MONTREAL — If it’s ever carried out, Adil El-Atmani’s death sentence for the terrorist bombing last April 28 of a Marrakesh café that killed a Jewish woman from Montreal would be Morocco’s first execution in almost 20 years.
El-Atmani was sentenced to death Oct. 28 by a Moroccan court, the first such sentence since 1992. It came seven months to the day after Michal Zekry Wizman, 30, her husband Messod Wizman, 32, and 15 others from several countries were killed at Dhjeema El-Fna Square.
El-Atmani’s accomplice, Hakim Dah, received a life sentence, while seven other defendants got sentences of three to four years, outraging families of the victims in France and elsewhere.
Zekry Wizman, a physiotherapist born in Israel, lived in Shanghai with her husband and son, David.

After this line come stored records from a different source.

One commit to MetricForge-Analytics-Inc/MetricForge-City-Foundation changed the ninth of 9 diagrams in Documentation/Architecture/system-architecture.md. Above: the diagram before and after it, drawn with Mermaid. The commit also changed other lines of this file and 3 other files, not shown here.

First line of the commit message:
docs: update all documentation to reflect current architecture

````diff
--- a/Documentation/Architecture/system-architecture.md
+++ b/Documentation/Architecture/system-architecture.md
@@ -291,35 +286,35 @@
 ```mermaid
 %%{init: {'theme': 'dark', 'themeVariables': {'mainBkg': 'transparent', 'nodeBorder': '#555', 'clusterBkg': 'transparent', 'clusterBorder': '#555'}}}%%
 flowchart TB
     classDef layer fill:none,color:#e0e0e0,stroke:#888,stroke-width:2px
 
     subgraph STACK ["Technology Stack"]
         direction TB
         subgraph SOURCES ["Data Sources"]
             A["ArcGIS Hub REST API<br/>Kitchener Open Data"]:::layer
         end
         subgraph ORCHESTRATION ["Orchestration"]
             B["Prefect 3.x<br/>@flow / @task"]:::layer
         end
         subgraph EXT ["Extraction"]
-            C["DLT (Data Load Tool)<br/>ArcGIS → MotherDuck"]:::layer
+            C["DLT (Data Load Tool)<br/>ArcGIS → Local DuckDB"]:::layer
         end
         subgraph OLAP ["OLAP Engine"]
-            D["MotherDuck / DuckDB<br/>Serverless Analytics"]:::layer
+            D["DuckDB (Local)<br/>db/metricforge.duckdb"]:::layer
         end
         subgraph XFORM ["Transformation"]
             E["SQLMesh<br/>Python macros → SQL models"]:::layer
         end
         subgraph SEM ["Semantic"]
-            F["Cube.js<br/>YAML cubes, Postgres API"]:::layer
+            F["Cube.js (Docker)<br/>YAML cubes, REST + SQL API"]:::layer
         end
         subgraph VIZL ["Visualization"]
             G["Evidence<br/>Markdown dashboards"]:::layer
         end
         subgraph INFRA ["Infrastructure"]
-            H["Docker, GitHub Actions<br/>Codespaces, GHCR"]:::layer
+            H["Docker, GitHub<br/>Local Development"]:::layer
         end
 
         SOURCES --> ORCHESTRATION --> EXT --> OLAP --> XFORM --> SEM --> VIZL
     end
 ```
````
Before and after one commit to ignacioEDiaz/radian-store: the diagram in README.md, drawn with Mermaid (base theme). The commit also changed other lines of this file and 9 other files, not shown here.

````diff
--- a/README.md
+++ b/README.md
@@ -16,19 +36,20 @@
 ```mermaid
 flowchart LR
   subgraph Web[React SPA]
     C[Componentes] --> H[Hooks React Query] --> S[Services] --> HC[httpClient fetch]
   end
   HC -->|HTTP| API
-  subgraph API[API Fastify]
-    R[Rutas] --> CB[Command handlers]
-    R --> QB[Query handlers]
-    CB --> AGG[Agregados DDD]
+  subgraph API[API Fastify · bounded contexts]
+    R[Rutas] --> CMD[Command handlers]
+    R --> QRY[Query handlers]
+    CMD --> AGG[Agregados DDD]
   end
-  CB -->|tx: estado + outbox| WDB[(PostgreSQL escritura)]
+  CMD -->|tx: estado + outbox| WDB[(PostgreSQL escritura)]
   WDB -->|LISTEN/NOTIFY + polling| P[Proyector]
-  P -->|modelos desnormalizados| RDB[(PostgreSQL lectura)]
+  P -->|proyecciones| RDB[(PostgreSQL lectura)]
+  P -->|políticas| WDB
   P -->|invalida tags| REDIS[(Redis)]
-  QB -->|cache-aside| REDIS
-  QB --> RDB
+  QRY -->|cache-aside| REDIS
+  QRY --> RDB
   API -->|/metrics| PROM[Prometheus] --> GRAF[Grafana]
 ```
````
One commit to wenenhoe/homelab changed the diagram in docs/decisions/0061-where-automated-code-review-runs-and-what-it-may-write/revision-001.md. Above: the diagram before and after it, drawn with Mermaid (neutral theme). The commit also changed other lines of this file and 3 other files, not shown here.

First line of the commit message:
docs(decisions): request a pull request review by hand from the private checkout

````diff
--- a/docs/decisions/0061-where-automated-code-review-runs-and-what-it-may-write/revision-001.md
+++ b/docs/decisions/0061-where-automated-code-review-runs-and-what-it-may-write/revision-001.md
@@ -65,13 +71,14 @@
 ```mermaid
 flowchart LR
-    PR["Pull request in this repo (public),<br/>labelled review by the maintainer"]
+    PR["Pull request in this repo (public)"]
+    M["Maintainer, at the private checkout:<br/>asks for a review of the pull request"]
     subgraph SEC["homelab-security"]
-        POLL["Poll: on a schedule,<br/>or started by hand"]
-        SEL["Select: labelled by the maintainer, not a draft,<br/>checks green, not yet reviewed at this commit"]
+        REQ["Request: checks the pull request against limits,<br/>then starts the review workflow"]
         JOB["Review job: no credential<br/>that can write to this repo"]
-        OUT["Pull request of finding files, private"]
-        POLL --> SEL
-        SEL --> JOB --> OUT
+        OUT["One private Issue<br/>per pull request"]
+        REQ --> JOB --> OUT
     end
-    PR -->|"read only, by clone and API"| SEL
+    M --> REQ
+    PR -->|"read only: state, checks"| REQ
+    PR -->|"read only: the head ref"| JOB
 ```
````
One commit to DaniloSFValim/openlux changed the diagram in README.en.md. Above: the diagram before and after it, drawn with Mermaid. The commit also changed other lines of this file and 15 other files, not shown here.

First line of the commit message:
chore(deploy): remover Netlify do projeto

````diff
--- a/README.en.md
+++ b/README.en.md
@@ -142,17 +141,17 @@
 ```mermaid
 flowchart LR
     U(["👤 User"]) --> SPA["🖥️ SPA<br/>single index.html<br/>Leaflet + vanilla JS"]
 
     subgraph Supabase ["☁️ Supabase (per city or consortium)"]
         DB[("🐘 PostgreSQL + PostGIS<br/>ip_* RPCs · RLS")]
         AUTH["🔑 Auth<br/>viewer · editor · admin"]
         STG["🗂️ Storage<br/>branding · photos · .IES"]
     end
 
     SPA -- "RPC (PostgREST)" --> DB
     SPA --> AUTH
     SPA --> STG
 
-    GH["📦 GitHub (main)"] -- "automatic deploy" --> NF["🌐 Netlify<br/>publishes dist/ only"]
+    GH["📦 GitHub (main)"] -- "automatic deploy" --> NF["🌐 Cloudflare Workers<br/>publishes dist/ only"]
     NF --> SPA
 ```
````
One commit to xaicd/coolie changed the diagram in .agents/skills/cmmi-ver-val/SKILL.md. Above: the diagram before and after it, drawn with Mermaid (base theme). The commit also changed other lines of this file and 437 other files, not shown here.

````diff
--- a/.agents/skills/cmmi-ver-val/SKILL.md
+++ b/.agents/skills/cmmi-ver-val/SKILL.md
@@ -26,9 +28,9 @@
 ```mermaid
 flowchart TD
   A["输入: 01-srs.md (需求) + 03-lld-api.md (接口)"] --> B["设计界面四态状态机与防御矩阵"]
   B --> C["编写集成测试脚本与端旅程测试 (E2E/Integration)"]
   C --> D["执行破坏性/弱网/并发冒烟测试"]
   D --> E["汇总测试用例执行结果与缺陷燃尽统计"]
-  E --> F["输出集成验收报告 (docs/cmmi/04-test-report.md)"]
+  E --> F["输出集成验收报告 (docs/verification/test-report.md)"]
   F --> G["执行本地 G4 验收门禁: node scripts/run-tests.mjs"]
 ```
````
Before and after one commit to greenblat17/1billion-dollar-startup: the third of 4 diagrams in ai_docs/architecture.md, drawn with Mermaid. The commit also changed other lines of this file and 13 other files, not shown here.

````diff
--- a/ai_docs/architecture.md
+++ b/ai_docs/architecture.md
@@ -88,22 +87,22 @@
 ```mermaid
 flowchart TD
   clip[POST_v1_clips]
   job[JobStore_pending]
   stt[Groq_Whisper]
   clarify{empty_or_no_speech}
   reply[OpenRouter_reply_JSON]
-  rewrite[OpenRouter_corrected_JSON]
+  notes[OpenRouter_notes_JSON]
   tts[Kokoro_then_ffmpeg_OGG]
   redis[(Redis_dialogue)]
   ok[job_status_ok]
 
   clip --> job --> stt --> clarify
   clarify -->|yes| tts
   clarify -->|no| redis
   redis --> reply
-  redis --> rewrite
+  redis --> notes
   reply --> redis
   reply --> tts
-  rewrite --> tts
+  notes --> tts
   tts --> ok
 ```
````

He was not with his parents when two bags containing bombs triggered remotely by a cellphone exploded inside the café.
They were in Morocco over the Passover holidays to visit with Messod’s family.
Zekry Wizman grew up and married in Montreal and was a graduate of École Maïmonide, Concordia University and the Université de Montréal.
Her father, Jacques Zekry, who lives in Montreal, did not attend the trial and preferred not to speak to the media.
Even though El-Atmani initially confessed to being the ringleader in the attack, he later recanted and denied any ties to Al Qaeda’s North African wing, the group linked to the bombing.
The most deadly terrorist bombing in Morocco was in 2003 in Casablanca, in which 33 people died – not counting 12 suicide bombers.